### EXERCISE DATA
**********
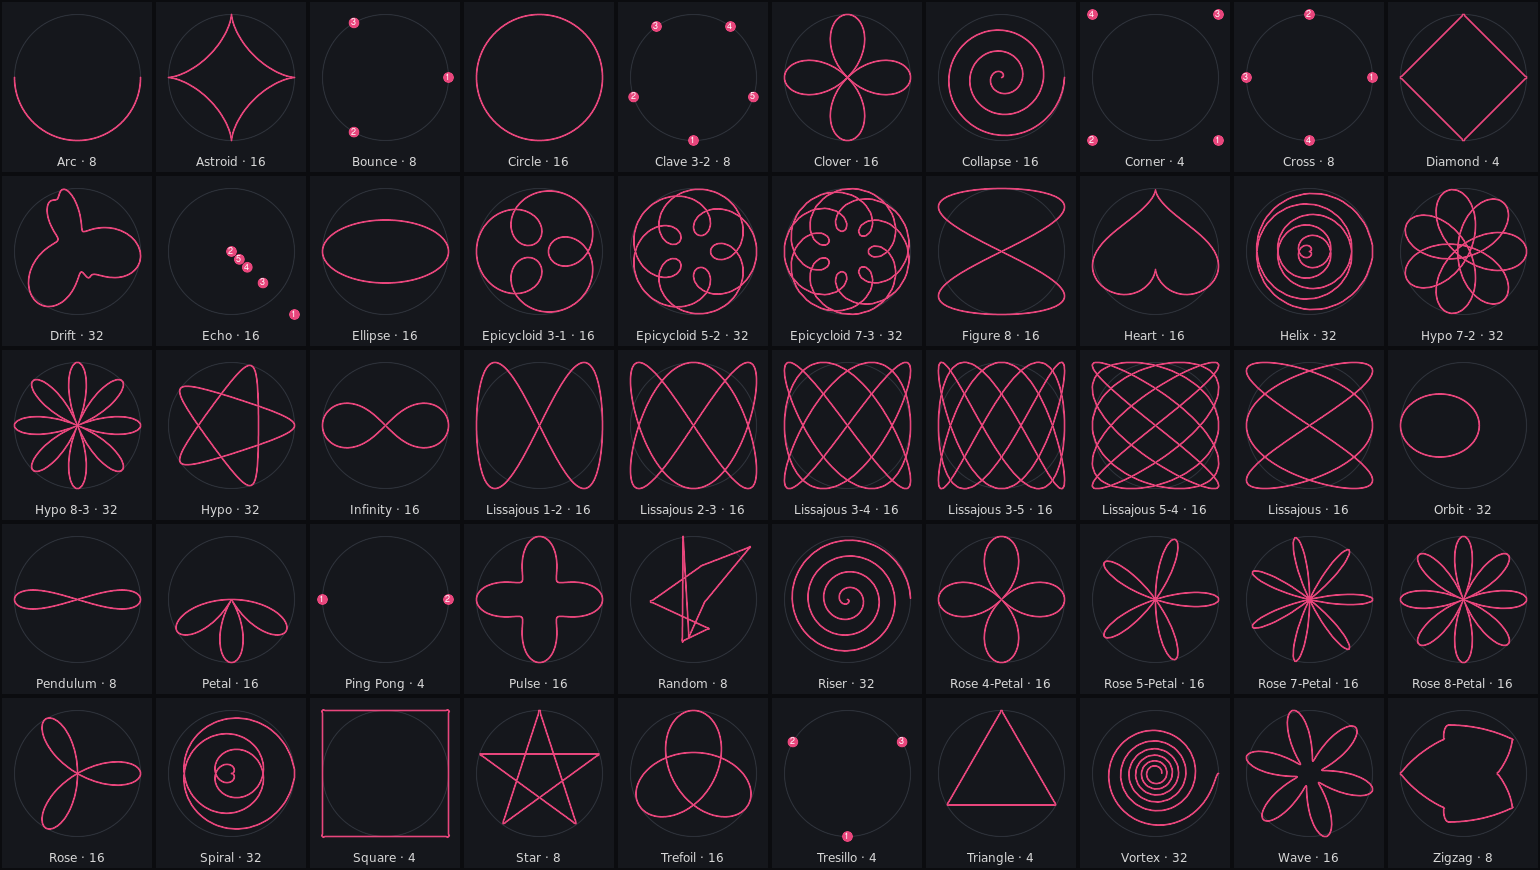
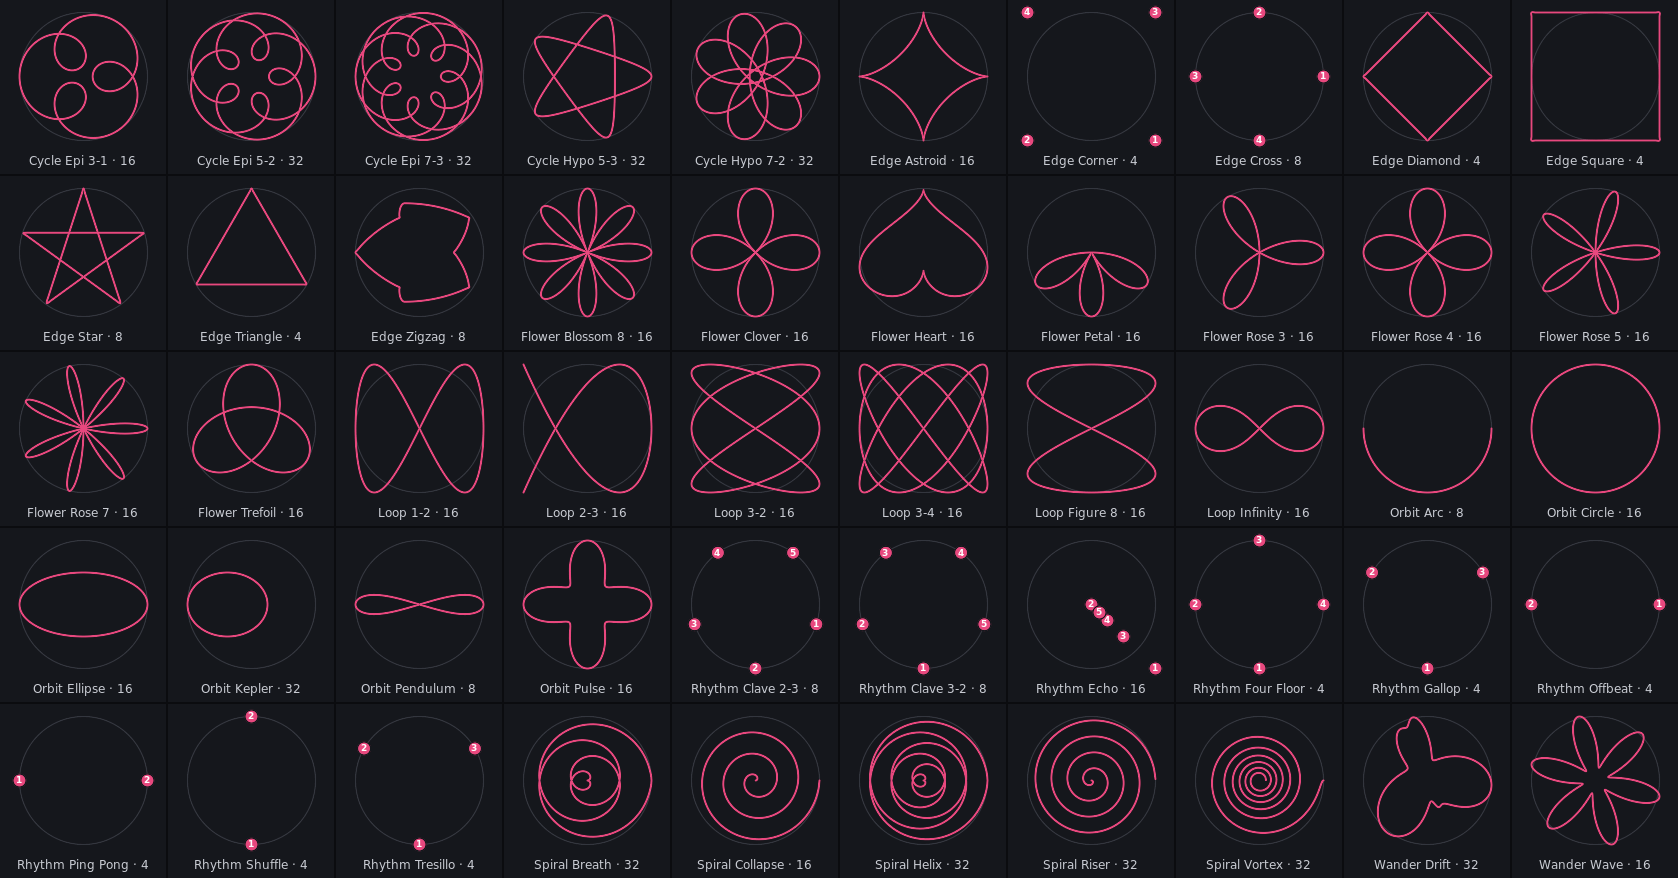
docs(motion): regenerate the fifty-shapes sheet from the v2 library
Drawn from a3-motion-ui's committed pattern/system/*.svg as the device
reads them: the path as stored, the rhythm figures as points numbered in
file order, which is the order they are jumped to. Labels are data-name
and data-beats. The image is back in Shapes (50), and the question about
the stale sheet is answered by it.

diff --git a/src/user/a3motion.md b/src/user/a3motion.md
@@ -1573,9 +1573,7 @@ clips of the next phase, **Load the next set** in FILES.
 
 #### Shapes (50)
 
-<!-- QUESTION (maintainer): the contact sheet a3-motion-shapes-50.png is stale (it shows the library before v2), so it is not shown. Regenerate it, or drop the image? -->
-
-<!-- IMAGE: pics_user/a3-motion-shapes-50.png still shows the library before v2 (Random, Lissajous 3-5, Hypo 8-3 ...). Regenerate it from pattern/system/*.svg, then put it back here: ![All fifty shapes; the rhythm figures are points, numbered in the order they are jumped to](pics_user/a3-motion-shapes-50.png) -->
+![All fifty shapes; the rhythm figures are points, numbered in the order they are jumped to](pics_user/a3-motion-shapes-50.png)
 
 A shape is the path alone — no speed, no height, no width; the clip adds those.
 They are named `<Family> <Name>`. On disk the file name starts with the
**********
### WHAT YOU HAVE TO DO
Output each line of the listing in which the string "pattern" is found.

### ANSWER TO THIS TASK
Drawn from a3-motion-ui's committed pattern/system/*.svg as the device
-<!-- IMAGE: pics_user/a3-motion-shapes-50.png still shows the library before v2 (Random, Lissajous 3-5, Hypo 8-3 ...). Regenerate it from pattern/system/*.svg, then put it back here: ![All fifty shapes; the rhythm figures are points, numbered in the order they are jumped to](pics_user/a3-motion-shapes-50.png) -->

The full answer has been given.